Managing Internally: Deploying on a Private/Public Cloud

There are many cloud options available today, such as public, private and hybrid. When deciding whether to host it internally or externally, but manage it internally, you will need to look at these options and determine what will work best.

There are positives to these options, especially if your software supports automatic elasticity.  You can add capacity for peak periods with a simple change. Your options for compute, input/output (I/O), backup, disaster recovery and capacity are very broad. Availability from the largest vendors is generally very good, if their definition of availability fits your definition (these are worth examining closely).  Price per unit of capacity is generally very competitive and continuing to drop as competition grows and long term storage of large amounts of historical data is especially cost competitive.

However, there are some “gotcha’s” to watch out for.  If you need always on capacity, it is not always clearly less expensive than other options.  Calculating your actual fees is difficult, as you are charged on multiple dimensions, such as network, storage, compute, I/O patterns, etc.  It is generally not a predictable bill and unpleasant surprises where utilization and costs shoot up are typically found out after the fact, when you already owe the vendor.  You have a lot of choices on how to set things up – meaning you need to choose.  This is an area we here at JDA have seen consistently under estimated.  Working with a cloud vendor ends up teaching you a lot about how to really get what you want done, whether it is implementing a data retention policy or correctly choosing the right configuration.  You want to be careful that the lesson is not a painful and expensive one.  Lastly, make sure that the vendors resolution policy for situations other than a complete down are sufficient for your business.  Most cloud vendors do not have any commitment time to fix something like a system being unusably slow or intermittent network drops.  And your ability to look into the layers under the surface is very limited – so you need their help.

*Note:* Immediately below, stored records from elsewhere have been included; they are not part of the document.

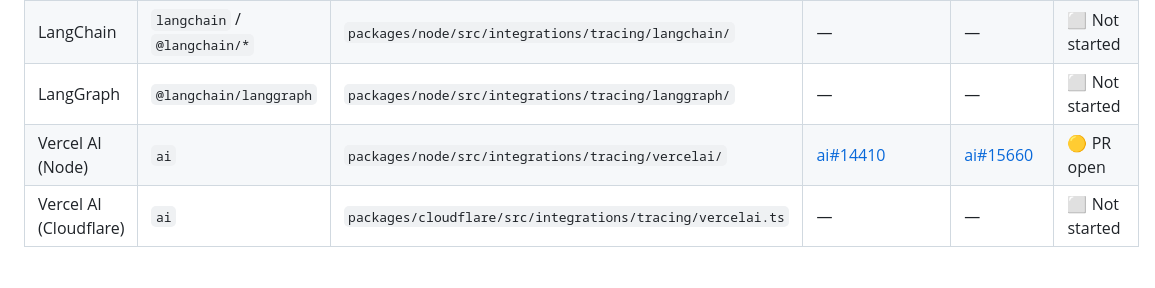
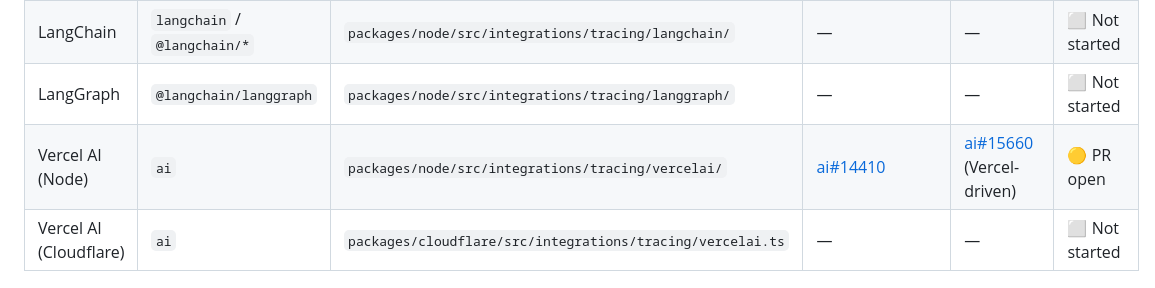
Before and after one commit to getsentry/js-tracing-channels-proposals, a Markdown page: TRACKER.md, the part around the change. Rendered like a GitHub page.

Commit message:
chore: note Vercel AI PR is Vercel-driven

```diff
--- a/TRACKER.md
+++ b/TRACKER.md
@@ -91,7 +91,7 @@ Core logic is ours — only OTel base classes need swapping.
 | Google GenAI | `@google/genai` | `packages/node/src/integrations/tracing/google-genai/` | — | — | ⬜ Not started |
 | LangChain | `langchain` / `@langchain/*` | `packages/node/src/integrations/tracing/langchain/` | — | — | ⬜ Not started |
 | LangGraph | `@langchain/langgraph` | `packages/node/src/integrations/tracing/langgraph/` | — | — | ⬜ Not started |
-| Vercel AI (Node) | `ai` | `packages/node/src/integrations/tracing/vercelai/` | [ai#14410](https://github.com/vercel/ai/issues/14410) | [ai#15660](https://github.com/vercel/ai/pull/15660) | 🟡 PR open |
+| Vercel AI (Node) | `ai` | `packages/node/src/integrations/tracing/vercelai/` | [ai#14410](https://github.com/vercel/ai/issues/14410) | [ai#15660](https://github.com/vercel/ai/pull/15660) (Vercel-driven) | 🟡 PR open |
 | Vercel AI (Cloudflare) | `ai` | `packages/cloudflare/src/integrations/tracing/vercelai.ts` | — | — | ⬜ Not started |
 
 ## Other TracingChannel PRs (not in Sentry tracker)
```
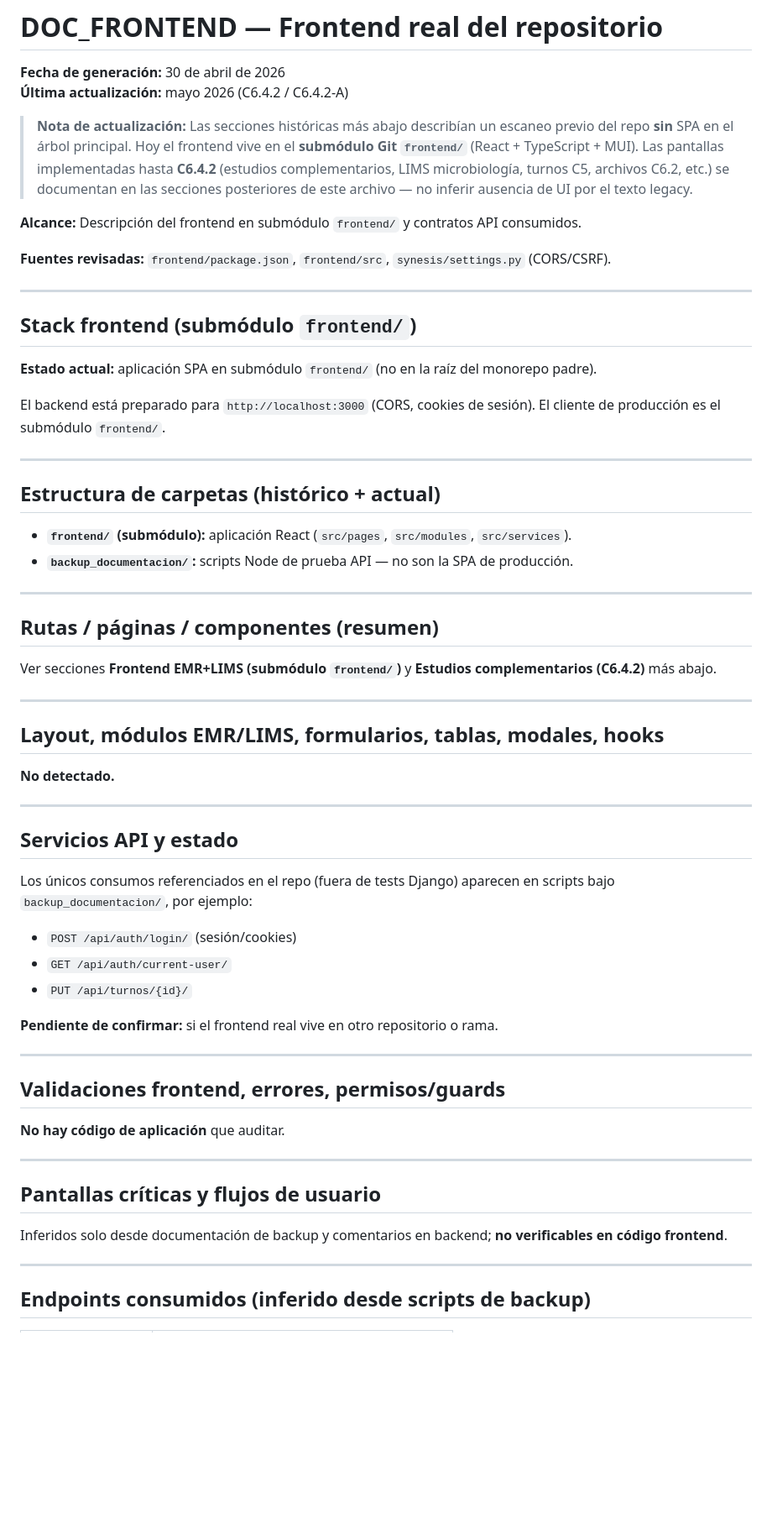
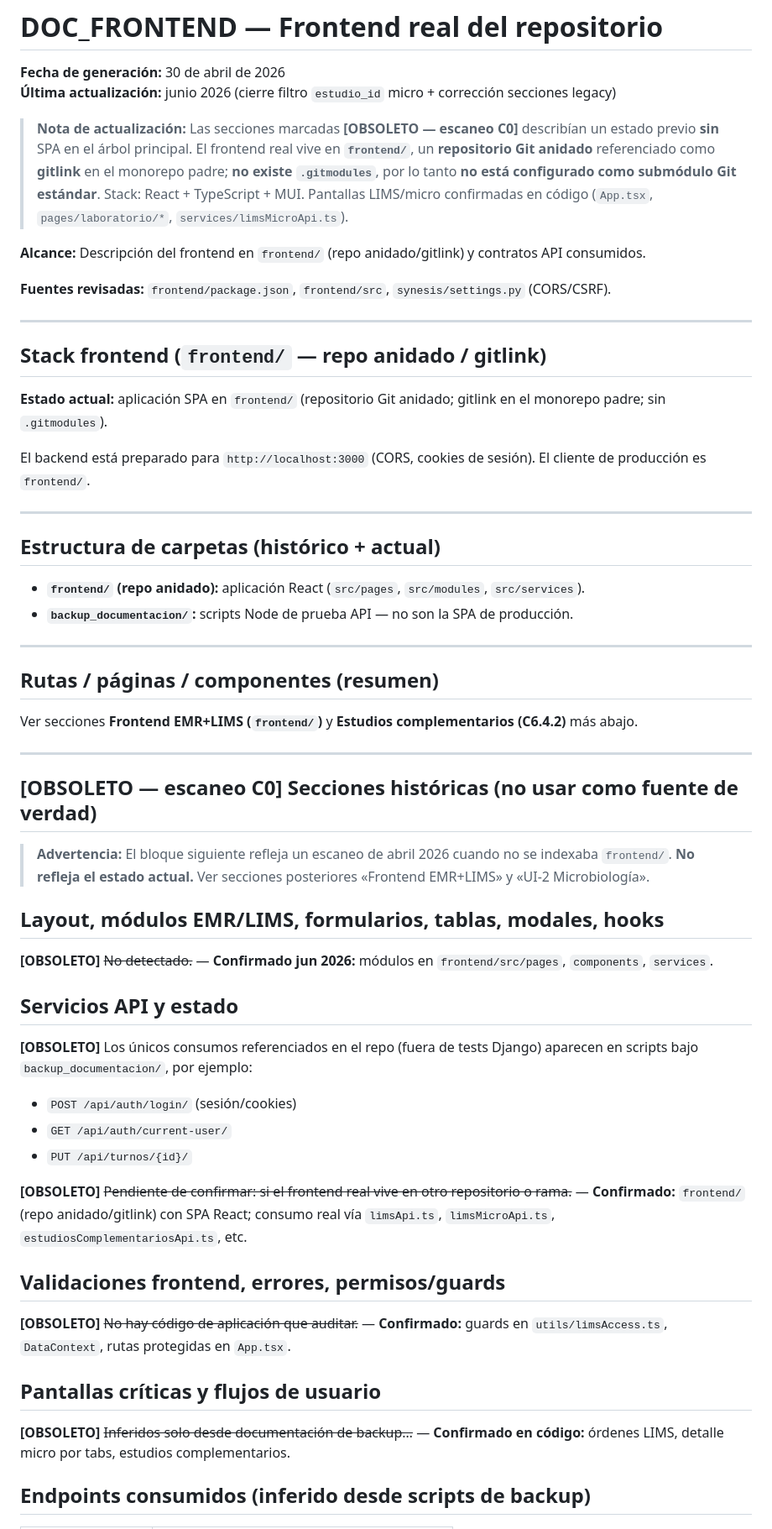
Before and after one commit to diegoba73/emr, a Markdown page: docs_synesis/DOC_FRONTEND.md, the part around one of its changes. Shown at 84% size. GitHub-like rendering; blank space fills up the shorter version.

Commit message:
docs(frontend): document nested frontend repo and microbiology filters
Co-authored-by: Cursor <cursoragent@cursor.com>

```diff
--- a/docs_synesis/DOC_FRONTEND.md
+++ b/docs_synesis/DOC_FRONTEND.md
@@ -1,66 +1,62 @@
 # DOC_FRONTEND — Frontend real del repositorio
 
 **Fecha de generación:** 30 de abril de 2026
-**Última actualización:** mayo 2026 (C6.4.2 / C6.4.2-A)
+**Última actualización:** junio 2026 (cierre filtro `estudio_id` micro + corrección secciones legacy)
 
-> **Nota de actualización:** Las secciones históricas más abajo describían un escaneo previo del repo **sin** SPA en el árbol principal. Hoy el frontend vive en el **submódulo Git `frontend/`** (React + TypeScript + MUI). Las pantallas implementadas hasta **C6.4.2** (estudios complementarios, LIMS microbiología, turnos C5, archivos C6.2, etc.) se documentan en las secciones posteriores de este archivo — no inferir ausencia de UI por el texto legacy.
+> **Nota de actualización:** Las secciones marcadas **[OBSOLETO — escaneo C0]** describían un estado previo **sin** SPA en el árbol principal. El frontend real vive en **`frontend/`**, un **repositorio Git anidado** referenciado como **gitlink** en el monorepo padre; **no existe `.gitmodules`**, por lo tanto **no está configurado como submódulo Git estándar**. Stack: React + TypeScript + MUI. Pantallas LIMS/micro confirmadas en código (`App.tsx`, `pages/laboratorio/*`, `services/limsMicroApi.ts`).
 
-**Alcance:** Descripción del frontend en submódulo `frontend/` y contratos API consumidos.
+**Alcance:** Descripción del frontend en `frontend/` (repo anidado/gitlink) y contratos API consumidos.
 
 **Fuentes revisadas:** `frontend/package.json`, `frontend/src`, `synesis/settings.py` (CORS/CSRF).
 
 ---
 
-## Stack frontend (submódulo `frontend/`)
+## Stack frontend (`frontend/` — repo anidado / gitlink)
 
-**Estado actual:** aplicación SPA en submódulo `frontend/` (no en la raíz del monorepo padre).
+**Estado actual:** aplicación SPA en `frontend/` (repositorio Git anidado; gitlink en el monorepo padre; sin `.gitmodules`).
 
-El backend está preparado para `http://localhost:3000` (CORS, cookies de sesión). El cliente de producción es el submódulo `frontend/`.
+El backend está preparado para `http://localhost:3000` (CORS, cookies de sesión). El cliente de producción es `frontend/`.
 
 ---
 
 ## Estructura de carpetas (histórico + actual)
 
-- **`frontend/` (submódulo):** aplicación React (`src/pages`, `src/modules`, `src/services`).
+- **`frontend/` (repo anidado):** aplicación React (`src/pages`, `src/modules`, `src/services`).
 - **`backup_documentacion/`:** scripts Node de prueba API — no son la SPA de producción.
 
 ---
 
 ## Rutas / páginas / componentes (resumen)
 
-Ver secciones **Frontend EMR+LIMS (submódulo `frontend/`)** y **Estudios complementarios (C6.4.2)** más abajo.
+Ver secciones **Frontend EMR+LIMS (`frontend/`)** y **Estudios complementarios (C6.4.2)** más abajo.
 
 ---
 
+## [OBSOLETO — escaneo C0] Secciones históricas (no usar como fuente de verdad)
+
+> **Advertencia:** El bloque siguiente refleja un escaneo de abril 2026 cuando no se indexaba `frontend/`. **No refleja el estado actual.** Ver secciones posteriores «Frontend EMR+LIMS» y «UI-2 Microbiología».
+
 ## Layout, módulos EMR/LIMS, formularios, tablas, modales, hooks
 
-**No detectado.**
-
----
+**[OBSOLETO]** ~~No detectado.~~ — **Confirmado jun 2026:** módulos en `frontend/src/pages`, `components`, `services`.
 
 ## Servicios API y estado
 
-Los únicos consumos referenciados en el repo (fuera de tests Django) aparecen en scripts bajo `backup_documentacion/`, por ejemplo:
+**[OBSOLETO]** Los únicos consumos referenciados en el repo (fuera de tests Django) aparecen en scripts bajo `backup_documentacion/`, por ejemplo:
 
 - `POST /api/auth/login/` (sesión/cookies)
 - `GET /api/auth/current-user/`
 - `PUT /api/turnos/{id}/`
 
-**Pendiente de confirmar:** si el frontend real vive en otro repositorio o rama.
-
----
+**[OBSOLETO]** ~~Pendiente de confirmar: si el frontend real vive en otro repositorio o rama.~~ — **Confirmado:** `frontend/` (repo anidado/gitlink) con SPA React; consumo real vía `limsApi.ts`, `limsMicroApi.ts`, `estudiosComplementariosApi.ts`, etc.
 
 ## Validaciones frontend, errores, permisos/guards
 
-**No hay código de aplicación** que auditar.
-
----
+**[OBSOLETO]** ~~No hay código de aplicación que auditar.~~ — **Confirmado:** guards en `utils/limsAccess.ts`, `DataContext`, rutas protegidas en `App.tsx`.
 
 ## Pantallas críticas y flujos de usuario
 
-Inferidos solo desde documentación de backup y comentarios en backend; **no verificables en código frontend**.
-
----
+**[OBSOLETO]** ~~Inferidos solo desde documentación de backup…~~ — **Confirmado en código:** órdenes LIMS, detalle micro por tabs, estudios complementarios.
 
 ## Endpoints consumidos (inferido desde scripts de backup)
 
```
Also changed, not shown: other parts of docs_synesis/DOC_FRONTEND.md (+10 -10 lines).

It goes without saying that all the other questions around skillsets regarding the software, database, etc. still apply.  The cloud option still requires your IT department to be involved, though less resources are needed on a day to day basis.  Your bill may fluctuate from month to month which can lead to some unpleasant surprises.  And, while cost for hardware is lower, I strongly recommend you look at how much manpower it will take to get those cost savings.  I try to never trade hours of labor for cheaper hardware.  Labor is always going up in cost and a one-time purchase of infrastructure amortized over 5 years is often a lot less than non-IT folks expect.

Part 4 of this blog series will dive deeper into detail around deploying on a BoB software vendor’s managed cloud and making the choice for a BoB managed cloud.

How JDA Can Help with Managed Cloud Offerings

JDA understands the importance of focusing on business results, meeting project deadlines and a managed cloud offering to support them. That’s why JDA has invested in developing a robust, versatile and high-performance integration capability that not only provides an accelerated time-to-value through pre-built interfaces and easy-to-use configuration tools, but also establishes a high degree of flexibility and adaptability, permitting support and evolution of this integration over the long term. To learn more about how JDA can help, contact us today.